My mother hails from the South, and every spring, something deep in my DNA seems to stir.
Or at least that's what I told myself the other afternoon when it was perfectly sunny out and I was sitting inside the Round Robin Bar at the Willard Hotel, drinking mint juleps. My mother's son is as Yankee as can be, so don't worry: This isn't going to turn into one of those sappy paeans to the Old South set to a refrain of "My Old Kentucky Home." You'll surely see enough of that as Derby Day approaches Saturday, along with fancy hats and people drinking bad mint juleps.
"The Kentucky Derby has done more to give this drink a bad name than anyone else," said Jim Hewes, the Round Robin Bar's veteran bartender, who deplores the mass-produced, lukewarm stuff -- full of shortcuts -- that often passes for a julep at this time of year. Hewes crafts beautiful mint juleps based on what reputedly was Henry Clay's original 19th-century recipe, and he probably makes more mint juleps each year than anyone else outside of Churchill Downs.
I happen to love mint juleps, but that afternoon a question arose in the Round Robin Bar, amid the billiard-table-green walls, dark wood and portraits of Buffalo Bill Cody, Eleanor Roosevelt and Walt Whitman. That question: Can the mint julep be saved from the Kentucky Derby?

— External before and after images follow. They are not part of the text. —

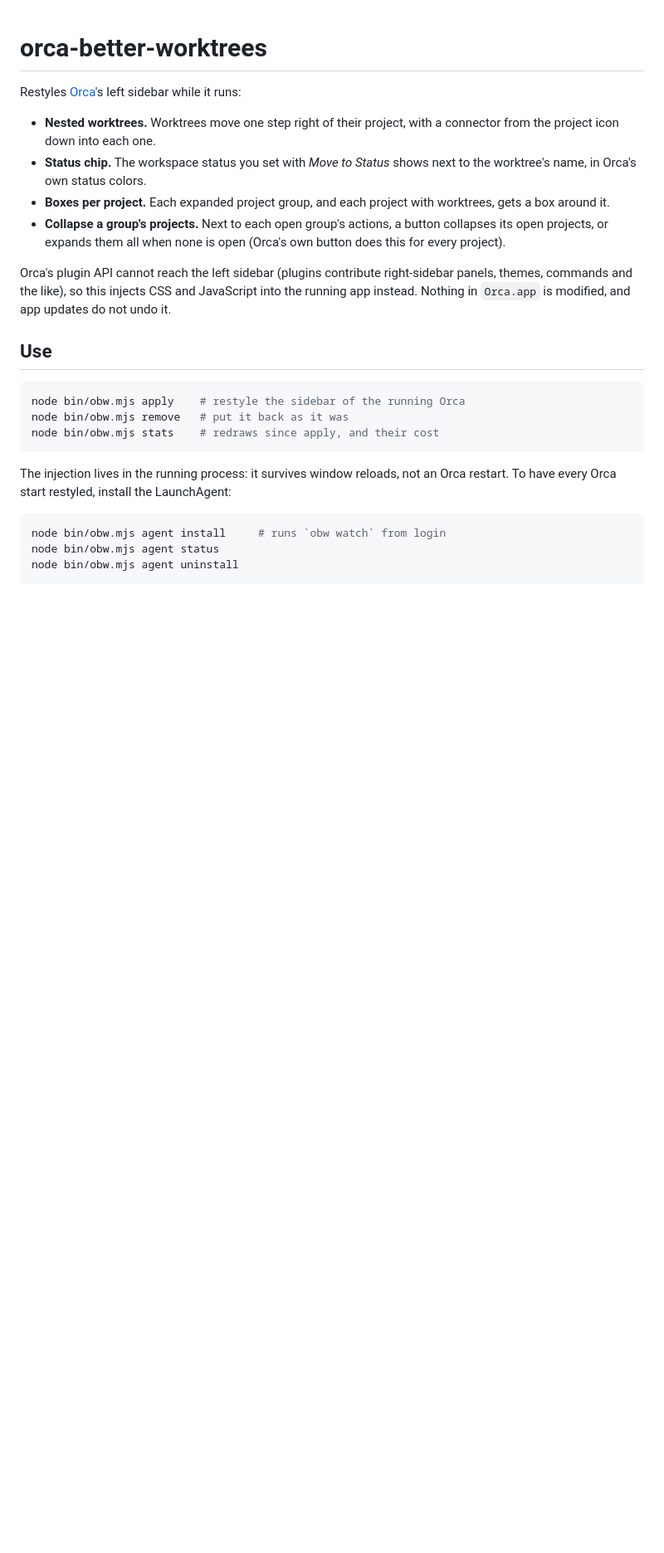
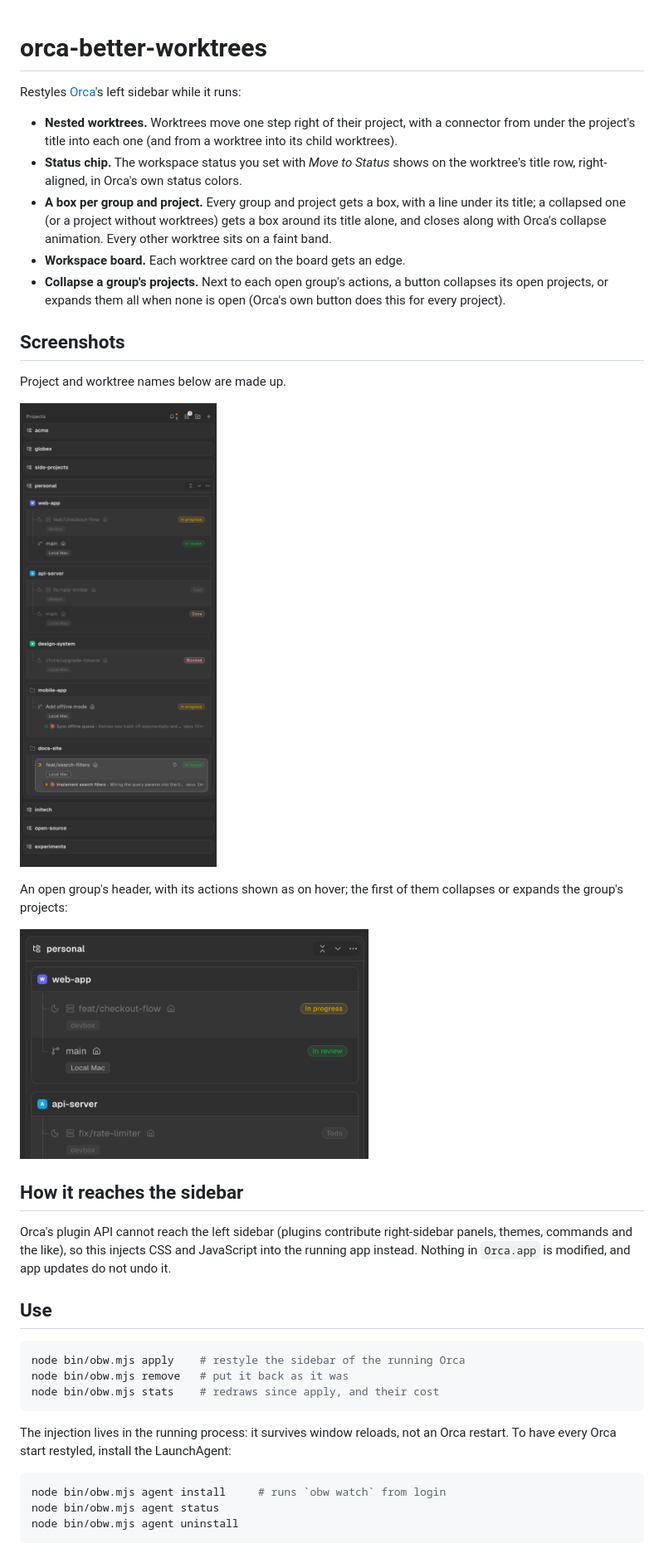
Before and after one commit to eliasjnior/orca-better-worktrees, a Markdown page: README.md, the part around the change. Shown at 83% size. Rendered like a GitHub page; pictures changed too: docs/screenshots/group-header.png (added), docs/screenshots/sidebar.png (added); blank space fills up the shorter version.

Commit message:
docs: add anonymized screenshots of the restyled sidebar
Shows the sidebar overview and an open group's header with its hover
actions. Every project, group, worktree, host and agent text in them is
made up, and avatars are replaced with generic icons, so no real project
shows. The feature list now matches what the sidebar does: boxes for
every group and project, title lines, bands, and the board's card edges.

Co-Authored-By: Claude Opus 5.5 <noreply@anthropic.com>

```diff
--- a/README.md
+++ b/README.md
@@ -3,14 +3,33 @@
 Restyles [Orca](https://github.com/stablyai/orca)'s left sidebar while it runs:
 
 - **Nested worktrees.** Worktrees move one step right of their project, with a connector from
-  the project icon down into each one.
-- **Status chip.** The workspace status you set with *Move to Status* shows next to the
-  worktree's name, in Orca's own status colors.
-- **Boxes per project.** Each expanded project group, and each project with worktrees, gets a
-  box around it.
+  under the project's title into each one (and from a worktree into its child worktrees).
+- **Status chip.** The workspace status you set with *Move to Status* shows on the worktree's
+  title row, right-aligned, in Orca's own status colors.
+- **A box per group and project.** Every group and project gets a box, with a line under its
+  title; a collapsed one (or a project without worktrees) gets a box around its title alone,
+  and closes along with Orca's collapse animation. Every other worktree sits on a faint band.
+- **Workspace board.** Each worktree card on the board gets an edge.
 - **Collapse a group's projects.** Next to each open group's actions, a button collapses its
   open projects, or expands them all when none is open (Orca's own button does this for every
   project).
+
+## Screenshots
+
+Project and worktree names below are made up.
+
+<p>
+  <img src="docs/screenshots/sidebar.png" alt="Orca's left sidebar restyled: collapsed groups as rounded boxes, one open group whose projects each sit in their own box, worktrees joined to their project by a connector, every other worktree on a faint band, and a status chip (In progress, In review, Todo, Done, Blocked) on each." width="420">
+</p>
+
+An open group's header, with its actions shown as on hover; the first of them collapses or
+expands the group's projects:
+
+<p>
+  <img src="docs/screenshots/group-header.png" alt="A group header with its title over a separator line, and its hover actions: collapse the group's projects, collapse the group, and more actions." width="420">
+</p>
+
+## How it reaches the sidebar
 
 Orca's plugin API cannot reach the left sidebar (plugins contribute right-sidebar panels,
 themes, commands and the like), so this injects CSS and JavaScript into the running app instead.
```
Also changed, not shown: 1 other file.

If those are fightin' words, then fine. That's the thing about the mint julep. The drink, so seemingly straightforward, just causes arguments. I know right now, for instance, that I will get several dozen e-mails this week, politely (or maybe not so politely) correcting the mint julep recipe published here.
"It is a controversial drink, each maker insisting on a particular method with seldom any agreement," writes Collette Richardson in her 1973 House & Garden's Drink Guide.
"In the dark backward of time," writes cocktail historian Dave Wondrich, "the Proper Construction of the Julep, like the Beauty of My State's Women, and the Timing of Pickett's Charge, was one of those topics that an American male with social aspirations was expected to regard as a matter of honor."
Even Clay, the Great Compromiser, couldn't bear it when he arrived in the nation's capital and found juleps were being made with applejack and rum, not his native Kentucky bourbon. And so he demonstrated the proper way at the Willard Hotel.
What I like best about the mint julep is its simplicity: mint, sugar, bourbon, ice. Yet as with the martini and the Manhattan, there are hundreds of competing variations, and most of them boil down to esoteric matters of procedure. Do you add the ice before the bourbon, or the bourbon before the ice? What sort of mint do you use? Do you use branch water directly from the stream the bourbon distillery is built upon, or will a squirt of soda water from a gun work just fine?
Do you muddle the mint with refined sugar, simple syrup, perhaps peach syrup? Do you sprinkle confectioners' sugar on top, or add a little splash of rum? Do you use those precious silver beakers, or just a regular old Collins glass? Those issues can be debated until the end of time.
For me, the most important aspect of the mint julep is that it must be cold.
A mint julep should be so cold that the glass frosts. Don't even touch the glass with those warm, grubby hands of yours; use a napkin or a towel.